### WHAT TO DO
Go line by line through the entries below and copy those containing the string "basic".

### RAW DATA
:::::

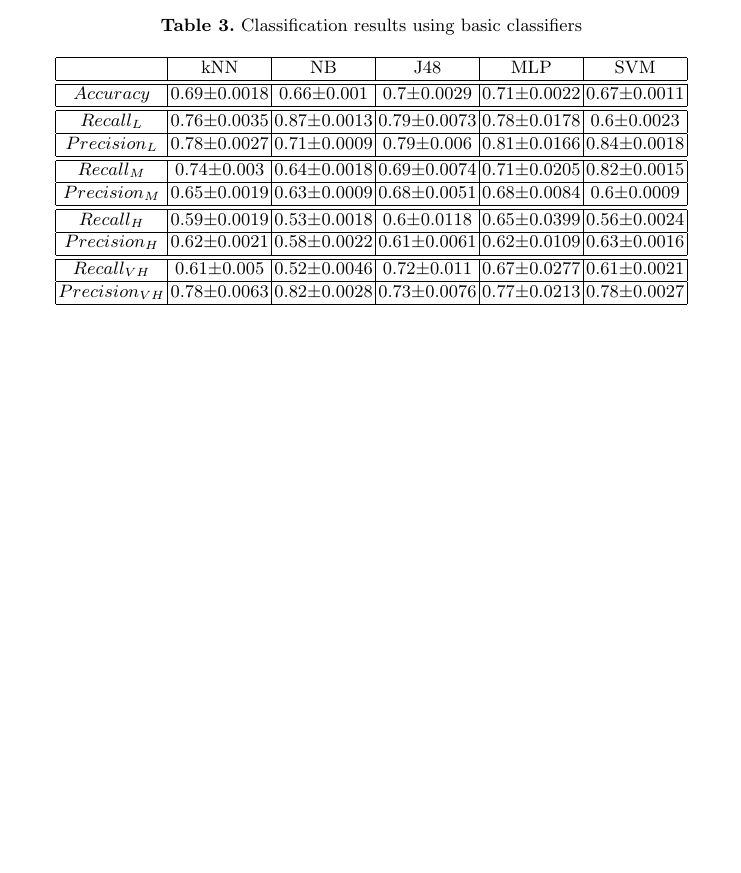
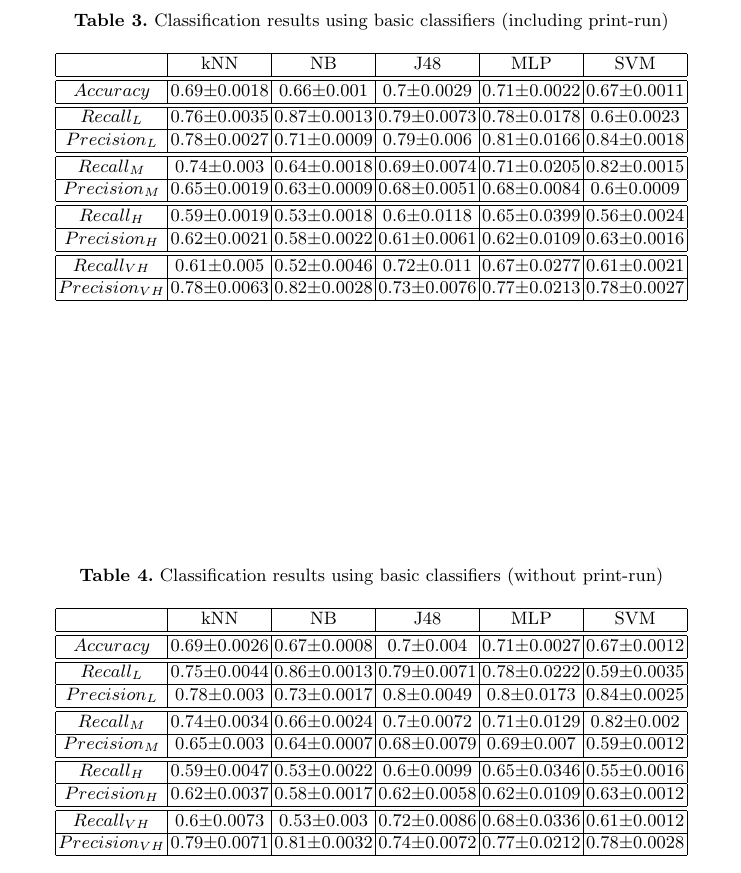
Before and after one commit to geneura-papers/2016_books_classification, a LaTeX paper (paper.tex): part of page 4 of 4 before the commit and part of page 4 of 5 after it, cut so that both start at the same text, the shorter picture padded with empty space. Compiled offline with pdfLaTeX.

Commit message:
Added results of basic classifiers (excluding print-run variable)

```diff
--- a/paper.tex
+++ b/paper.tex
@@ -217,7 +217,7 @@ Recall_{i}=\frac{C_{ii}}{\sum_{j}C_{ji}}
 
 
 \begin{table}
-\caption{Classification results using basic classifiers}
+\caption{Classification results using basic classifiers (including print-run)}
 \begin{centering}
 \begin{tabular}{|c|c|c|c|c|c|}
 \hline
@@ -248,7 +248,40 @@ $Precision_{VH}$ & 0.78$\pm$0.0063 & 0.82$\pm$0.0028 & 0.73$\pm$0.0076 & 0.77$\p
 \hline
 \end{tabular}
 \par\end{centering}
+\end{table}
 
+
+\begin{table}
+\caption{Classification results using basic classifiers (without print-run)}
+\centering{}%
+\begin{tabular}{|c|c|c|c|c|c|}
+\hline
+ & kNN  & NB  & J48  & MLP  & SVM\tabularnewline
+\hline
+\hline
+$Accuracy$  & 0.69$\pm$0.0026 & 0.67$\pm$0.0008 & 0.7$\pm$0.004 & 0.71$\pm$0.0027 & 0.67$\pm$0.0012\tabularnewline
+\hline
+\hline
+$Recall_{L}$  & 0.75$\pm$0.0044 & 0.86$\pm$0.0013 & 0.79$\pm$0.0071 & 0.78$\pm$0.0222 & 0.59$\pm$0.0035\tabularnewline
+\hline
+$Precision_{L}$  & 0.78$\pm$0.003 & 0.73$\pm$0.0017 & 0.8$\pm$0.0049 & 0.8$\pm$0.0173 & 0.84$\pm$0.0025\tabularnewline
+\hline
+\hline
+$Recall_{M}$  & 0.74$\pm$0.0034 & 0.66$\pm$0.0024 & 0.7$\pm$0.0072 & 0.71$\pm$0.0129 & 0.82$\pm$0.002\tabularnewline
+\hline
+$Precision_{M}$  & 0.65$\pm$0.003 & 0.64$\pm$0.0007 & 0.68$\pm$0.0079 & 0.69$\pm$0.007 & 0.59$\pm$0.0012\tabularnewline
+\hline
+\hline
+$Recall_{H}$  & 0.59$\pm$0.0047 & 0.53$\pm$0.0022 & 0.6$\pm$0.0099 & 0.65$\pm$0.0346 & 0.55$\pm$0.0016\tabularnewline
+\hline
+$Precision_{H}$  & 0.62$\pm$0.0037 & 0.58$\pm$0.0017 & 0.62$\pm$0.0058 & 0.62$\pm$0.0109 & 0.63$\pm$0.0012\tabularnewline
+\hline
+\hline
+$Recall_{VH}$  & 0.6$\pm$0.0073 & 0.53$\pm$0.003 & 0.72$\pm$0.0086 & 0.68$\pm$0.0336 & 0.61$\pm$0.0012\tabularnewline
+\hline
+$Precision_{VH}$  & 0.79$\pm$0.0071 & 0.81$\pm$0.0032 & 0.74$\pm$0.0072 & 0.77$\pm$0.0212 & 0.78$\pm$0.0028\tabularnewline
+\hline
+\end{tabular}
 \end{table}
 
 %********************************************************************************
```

:::::

### EXERCISE RESPONSE
Added results of basic classifiers (excluding print-run variable)
-\caption{Classification results using basic classifiers}
+\caption{Classification results using basic classifiers (including print-run)}
+\caption{Classification results using basic classifiers (without print-run)}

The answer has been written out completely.